Task instructions ▸ Your answer should be one number: how many lines below have the word "hover".
★ ★ ★ ★ ★
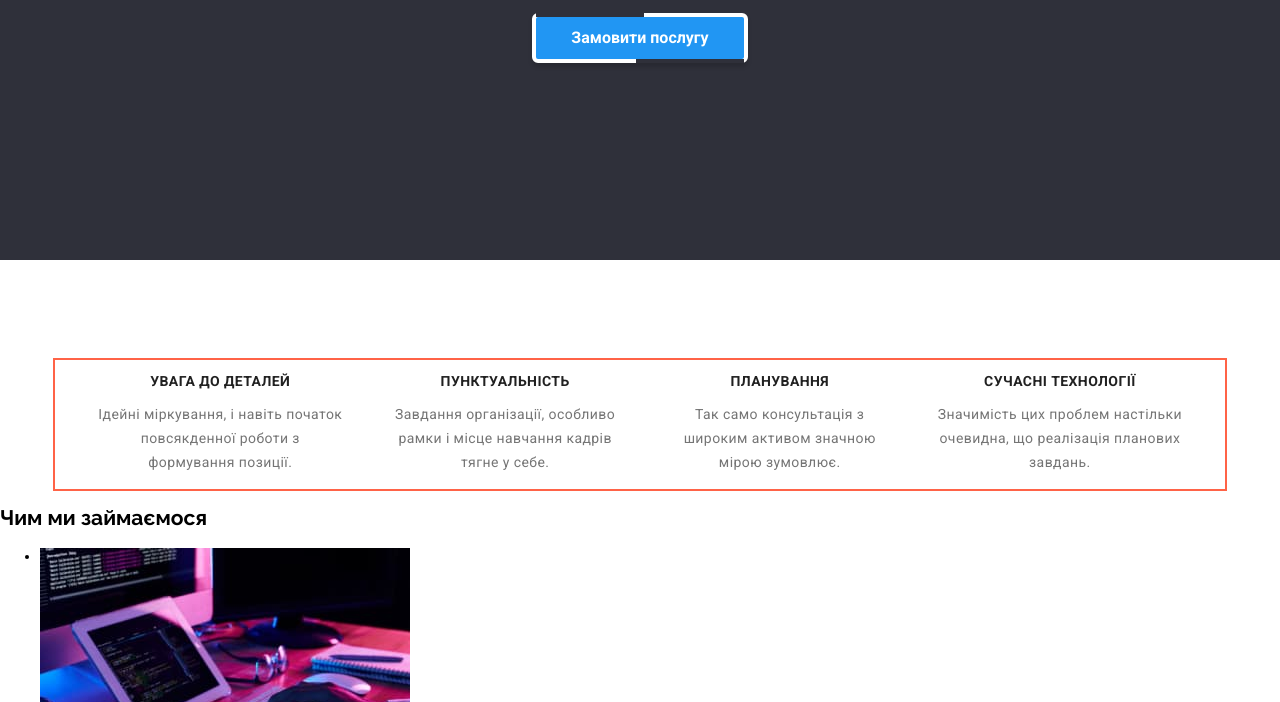
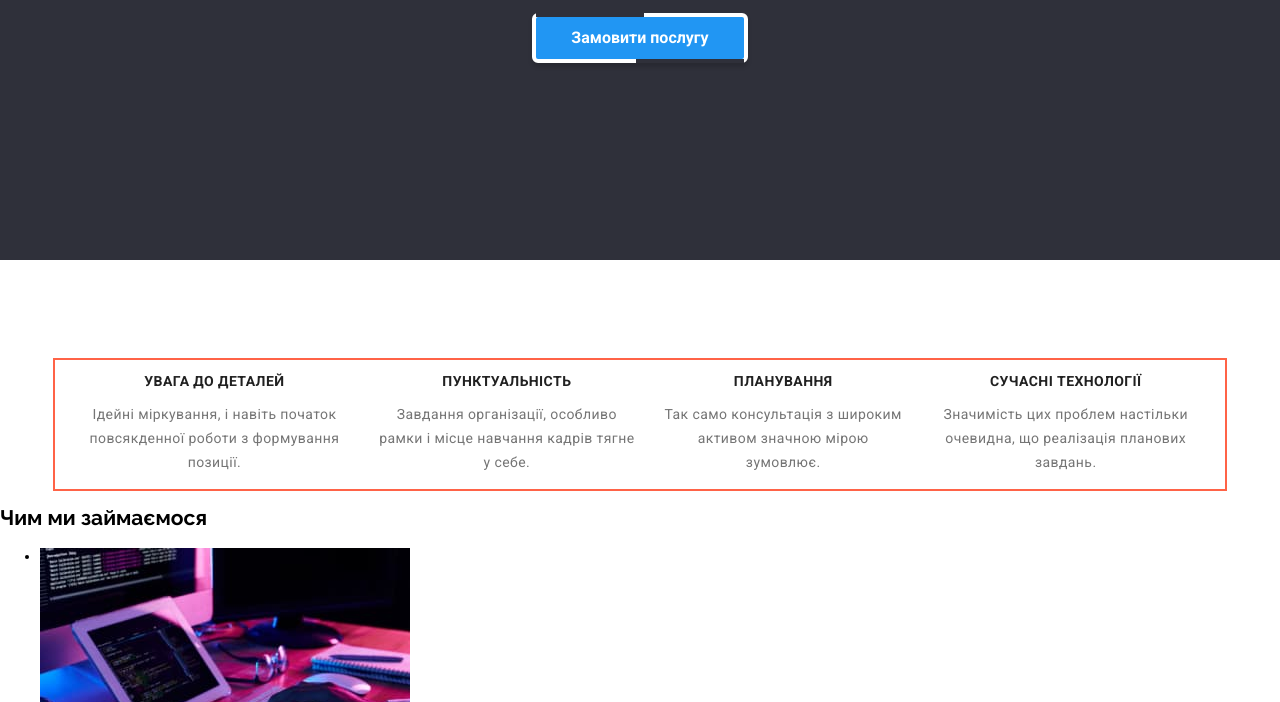
Before and after one commit to Kuchinskiy/task-html-css, a plain HTML site: page index.html in a window 1280 px wide. Shown: the part 398-1100 px from the top of the page. Drawn offline with nearby package versions, Linux system fonts and the light colour scheme.

Commit message:
section_desc

```diff
--- a/css/styles.css
+++ b/css/styles.css
@@ -215,9 +215,12 @@ img {
 
 /* Section first -- description */
 .list > .item-desc {
-	min-width: 270px;
 	text-align: center;
-	padding: 0 21px;
+	margin-right: 20px;
+}
+
+.list > .item-desc:nth-child(4n) {
+	margin-right: 0;
 }
 
 .title-desc {
```
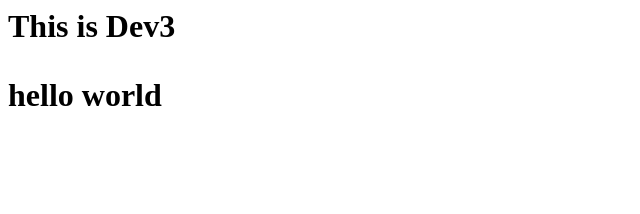
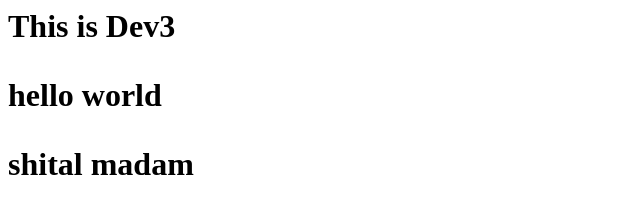
Before and after one commit to nileshvarkhede123/practise, a plain HTML site: page index.html in a window 1280 px wide. Shown: the whole page, without its empty margins (0-640 px from the left). Drawn offline with Linux system fonts and the light colour scheme.

Commit message:
madam ki jay ho

```diff
--- a/index.html
+++ b/index.html
@@ -1,2 +1,3 @@
 <h1> This is Dev3 <h1>
   <p> hello world </p>
+shital madam
```
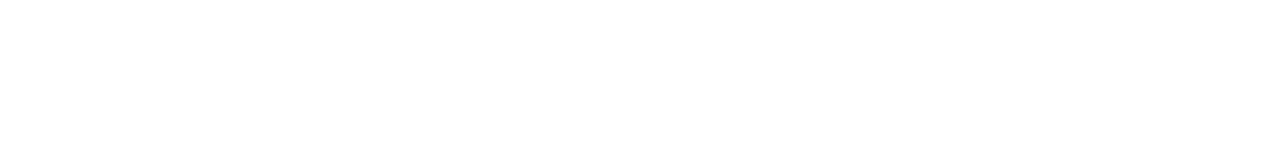
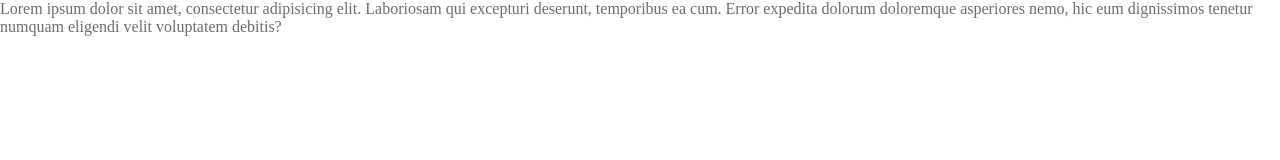
Before and after one commit to btaguiar/projeto-travelgram, a plain HTML site: page index.html in a window 1280 px wide. Drawn offline with Linux system fonts and the light colour scheme.

Commit message:
initial style guide

```diff
--- a/index.html
+++ b/index.html
@@ -7,6 +7,8 @@
   <link rel="stylesheet" href="styles/index.css">
 </head>
 <body>
-
+  <P>
+    Lorem ipsum dolor sit amet, consectetur adipisicing elit. Laboriosam qui excepturi deserunt, temporibus ea cum. Error expedita dolorum doloremque asperiores nemo, hic eum dignissimos tenetur numquam eligendi velit voluptatem debitis?
+  </P>
 </body>
 </html>
--- a/styles/global.css
+++ b/styles/global.css
@@ -3,3 +3,18 @@
   padding: 0;
   box-sizing: border-box;
 }
+
+:root {
+  --brand-color: #EF5F4C;
+  --shape-transparency: #ffffff91;
+  --background-color:#FFFFFF;
+  --surface-color: #F5F5F5;
+  --skeleton-color:#D9D9D9;
+  --text-color-primary:#313131;
+  --text-color-secondary: #6C6C6C;
+}
+
+body {
+  color: var(--text-color-secondary);
+  background-color: var(--background-color);
+}
```
Also changed, not shown: asset/AirplaneTilt.svg (added), asset/Image 01.png (added), asset/Image 02.png (added), asset/Image 03.png (added), asset/Image 04.png (added), asset/Image 05.png (added), asset/Image 06.png (added), asset/Image 07.png (added), asset/Image 08.png (added), asset/Image 09.png (added), asset/Image 10.png (added), asset/Image 11.png (added), asset/Image.svg (added), asset/Logo.svg (added), 2 more files, 1 other file.
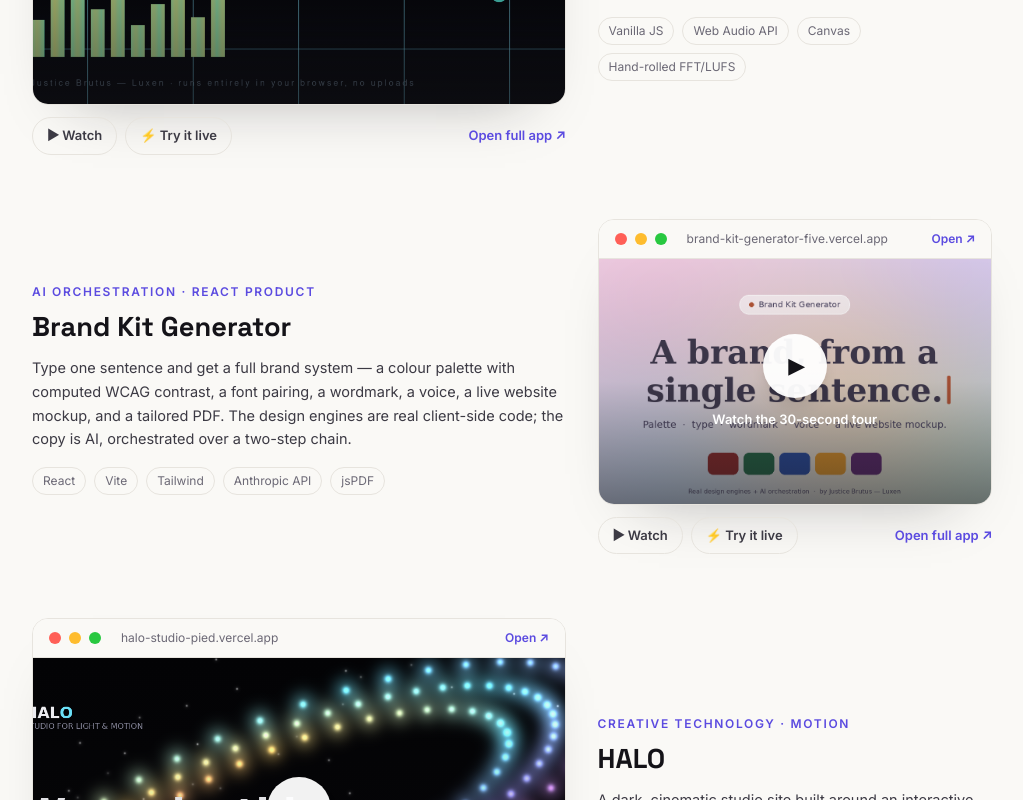
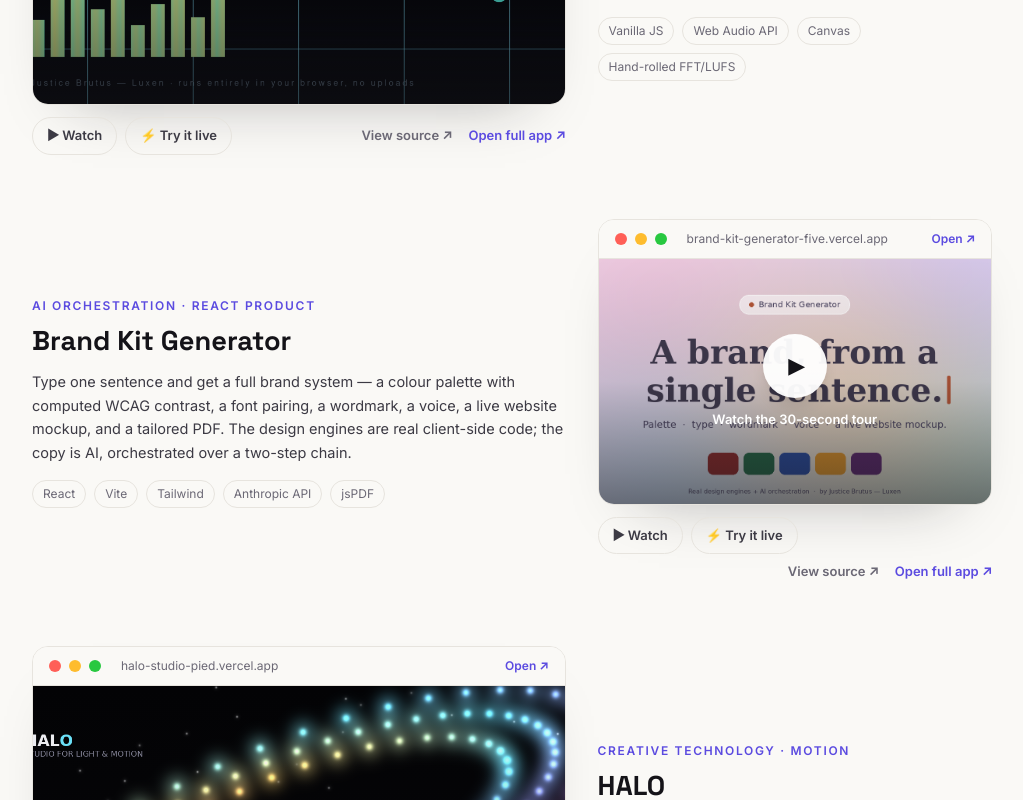
Before and after one commit to justicebrutus/justice-portfolio, a React (Vite) app: page / in a window 1280 px wide. Shown: the part 820-1620 px from the top of the page, without its empty margins (128-1151 px from the left). Built offline with nearby package versions, Linux system fonts and the light colour scheme.

Commit message:
Add view-source links to project cards

```diff
--- a/src/App.jsx
+++ b/src/App.jsx
@@ -5,6 +5,7 @@
     title: "Luxen Mix Analyzer",
     tag: "Audio · DSP · Zero dependencies",
     url: "https://luxen-mix-analyzer.vercel.app",
+    repo: "https://github.com/justicebrutus/luxen-mix-analyzer",
     poster: "/posters/luxen.png",
     video: "/videos/luxen.mp4",
     blurb: "A browser audio workbench. Every number on screen comes from DSP I wrote by hand — a radix-2 FFT, ITU-R BS.1770-4 LUFS metering, a phase-vocoder retune, and spectral vocal/instrumental separation — with no libraries at all.",
@@ -14,6 +15,7 @@
     title: "Brand Kit Generator",
     tag: "AI orchestration · React product",
     url: "https://brand-kit-generator-five.vercel.app",
+    repo: "https://github.com/justicebrutus/brand-kit-generator",
     poster: "/posters/brandkit.png",
     video: "/videos/brandkit.mp4",
     blurb: "Type one sentence and get a full brand system — a colour palette with computed WCAG contrast, a font pairing, a wordmark, a voice, a live website mockup, and a tailored PDF. The design engines are real client-side code; the copy is AI, orchestrated over a two-step chain.",
@@ -23,6 +25,7 @@
     title: "HALO",
     tag: "Creative technology · Motion",
     url: "https://halo-studio-pied.vercel.app",
+    repo: "https://github.com/justicebrutus/halo-studio",
     poster: "/posters/halo.png",
     video: "/videos/halo.mp4",
     blurb: "A dark, cinematic studio site built around an interactive generative halo — a hand-written canvas particle system with sprite-based glow and cursor physics that visitors can retune live. Framer Motion scroll choreography, a starfield, and real performance tuning.",
--- a/src/components/ProjectScreen.jsx
+++ b/src/components/ProjectScreen.jsx
@@ -71,8 +71,14 @@
           <button onClick={() => setMode("poster")}
             className="font-ui text-[13px] text-mute hover:text-ink px-2 py-2">reset</button>
         )}
-        <a href={project.url} target="_blank" rel="noopener noreferrer"
-          className="ml-auto font-ui text-[13px] font-semibold text-accent hover:text-accentink">Open full app ↗</a>
+        <div className="ml-auto flex items-center gap-4">
+          {project.repo && (
+            <a href={project.repo} target="_blank" rel="noopener noreferrer"
+              className="font-ui text-[13px] font-semibold text-mute hover:text-ink">View source ↗</a>
+          )}
+          <a href={project.url} target="_blank" rel="noopener noreferrer"
+            className="font-ui text-[13px] font-semibold text-accent hover:text-accentink">Open full app ↗</a>
+        </div>
       </div>
     </div>
   );
```
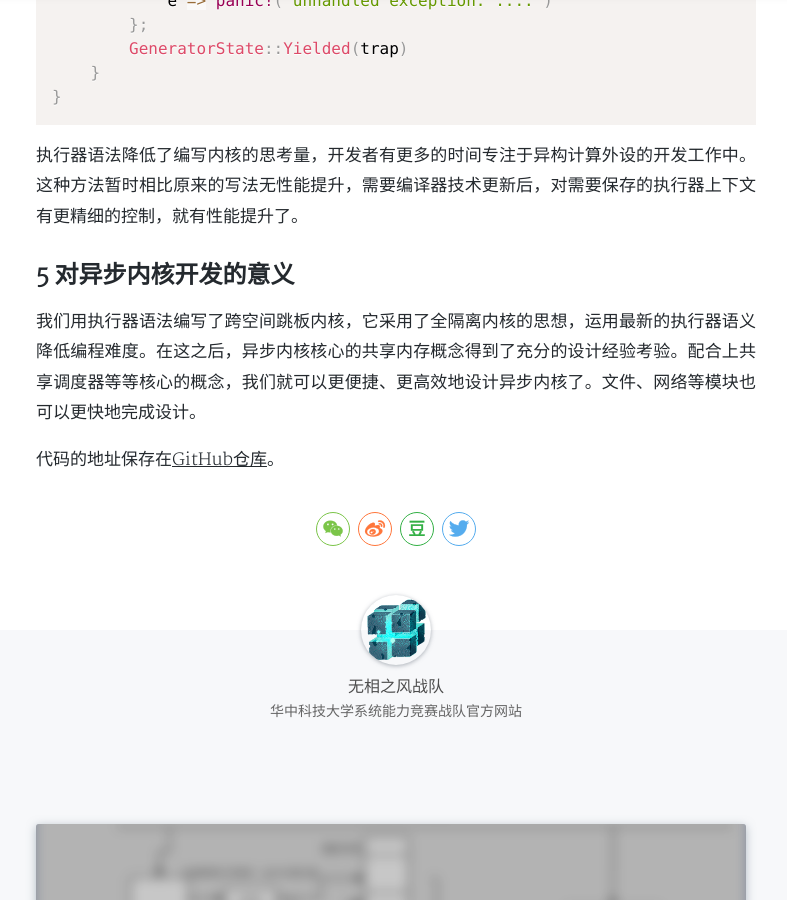
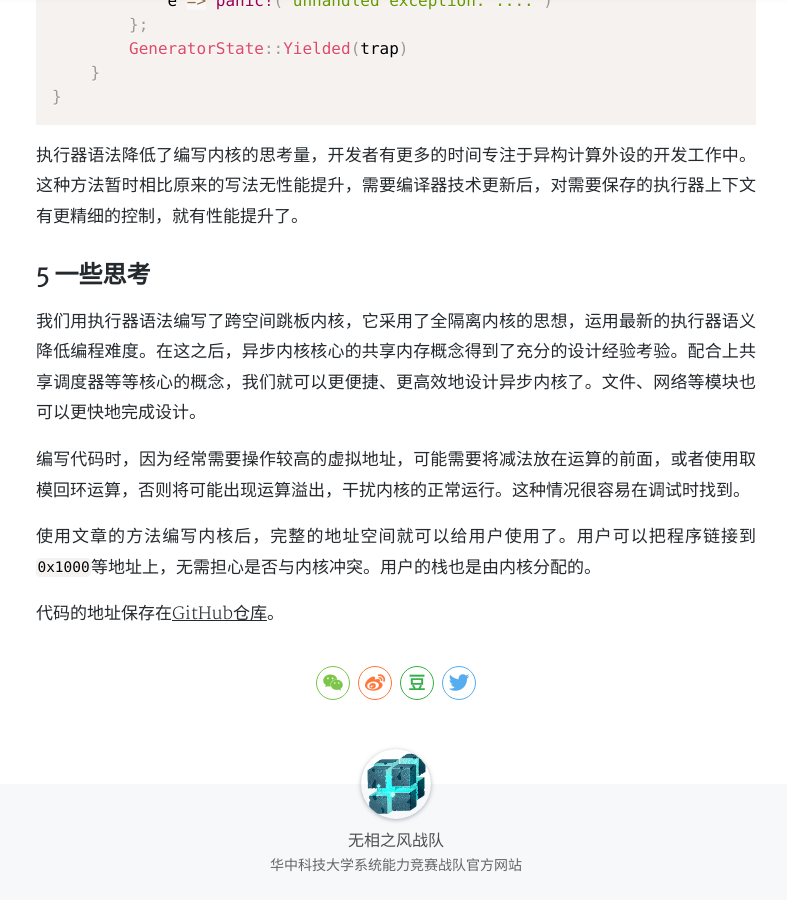
Before and after one commit to HUST-OS/qf.rs, a Jekyll site: the page built from _posts/2021-07-15-跨空间跳板内核.md, in a window 1280 px wide and 900 px high, scrolled down 10843 px. Shown: the whole window, without its empty margins (244-1031 px from the left). Built offline with Jekyll 4.4.1, drawn with Linux system fonts in a browser that asks for light colours; nearby versions of some CDN libraries; a style sheet for code colours, icons or effects is not loaded.

Commit message:
小修改

```diff
--- a/_posts/2021-07-15-跨空间跳板内核.md
+++ b/_posts/2021-07-15-跨空间跳板内核.md
@@ -307,8 +307,12 @@ impl Generator for Runtime {
 
 执行器语法降低了编写内核的思考量，开发者有更多的时间专注于异构计算外设的开发工作中。这种方法暂时相比原来的写法无性能提升，需要编译器技术更新后，对需要保存的执行器上下文有更精细的控制，就有性能提升了。
 
-## 5 对异步内核开发的意义
+## 5 一些思考
 
 我们用执行器语法编写了跨空间跳板内核，它采用了全隔离内核的思想，运用最新的执行器语义降低编程难度。在这之后，异步内核核心的共享内存概念得到了充分的设计经验考验。配合上共享调度器等等核心的概念，我们就可以更便捷、更高效地设计异步内核了。文件、网络等模块也可以更快地完成设计。
 
+编写代码时，因为经常需要操作较高的虚拟地址，可能需要将减法放在运算的前面，或者使用取模回环运算，否则将可能出现运算溢出，干扰内核的正常运行。这种情况很容易在调试时找到。
+
+使用文章的方法编写内核后，完整的地址空间就可以给用户使用了。用户可以把程序链接到`0x1000`等地址上，无需担心是否与内核冲突。用户的栈也是由内核分配的。
+
 代码的地址保存在[GitHub仓库](https://github.com/HUST-OS/luojia-os-labs-v2/)。
```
★ ★ ★ ★ ★
Task solution ▸ 4